- Event time: 1:00pm
- Event date: 30th September 2013
- Speaker: Casey Bryce (Formerly School of Physics & Astronomy, University of Edinburgh)
- Location: Room 2511, James Clerk Maxwell Building (JCMB) James Clerk Maxwell Building Peter Guthrie Tait Road Edinburgh EH9 3FD GB
Multicellular plants and animals which characterise the modern biosphere are but a recent addition to the diversity of life on the Earth. For approximately 3 billion years of Earth’s history, the land masses were colonised exclusively by microorganisms. For these early colonisers, the rocks which comprise the planet’s crust were an essential source of nutrients without which the Earth’s surface would have been uninhabitable. I have used a technique known as proteomics to investigate the cellular mechanisms involved in nutrient uptake from volcanic rock. I will discuss the results of this study with particular emphasis on the apparent requirement for tight regulatory control on both toxic heavy metals and essential nutrients in rocky environments.
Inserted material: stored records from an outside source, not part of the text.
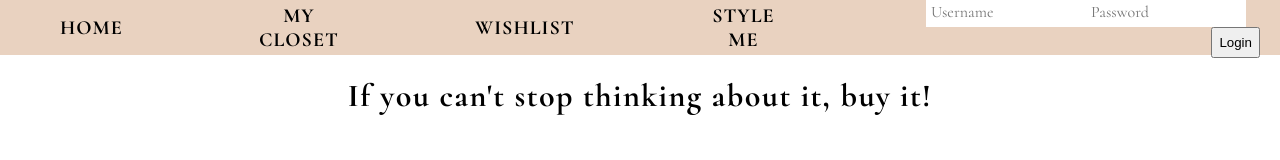
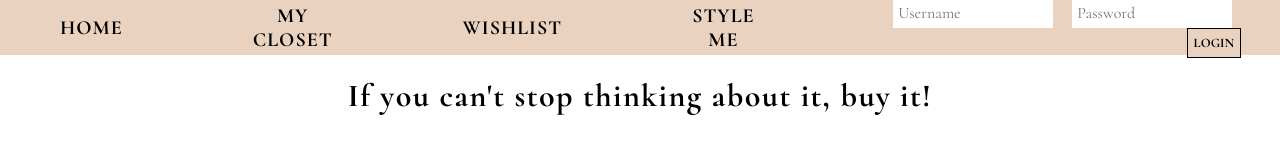
Before and after one commit to diharzainudin/outfit-generator, a React (Vite) app: page / in a window 1280 px wide. Shown: the top 160 px of the page. Built offline with nearby package versions, Linux system fonts and the light colour scheme.

Commit message:
12 styled login button

```diff
--- a/src/App.css
+++ b/src/App.css
@@ -110,7 +110,7 @@ img {
   cursor: pointer;
 }
 
-/*this styles the input container*/
+/*Style the input container*/
 .login-container {
   float: right;
 }
@@ -119,6 +119,7 @@ img {
 .navbar input[type='text'] {
   padding: 5px;
   font-family: 'Cormorant', serif;
+  margin-right: 19px;
   font-size: 16px;
   border: none;
   width: 150px;
@@ -127,7 +128,15 @@ img {
 /* Style the button inside the input container */
 .navbar .login-container button {
   float: right;
+  font-family: 'Cormorant', serif;
+  text-transform: uppercase;
+  font-weight: bold;
   padding: 6px;
+  margin-right: 19px;
+  font-size: 13px;
+  background: #e9d2c0;
+  border: 1px solid black;
+  cursor: pointer;
 }
 
 .footerbar {
```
This is a weekly series of informal talks given primarily by members of the soft condensed matter and statistical mechanics groups, but is also open to members of other groups and external visitors. The aim of the series is to promote discussion and learning of various topics at a level suitable to the broad background of the group. Everyone is welcome to attend..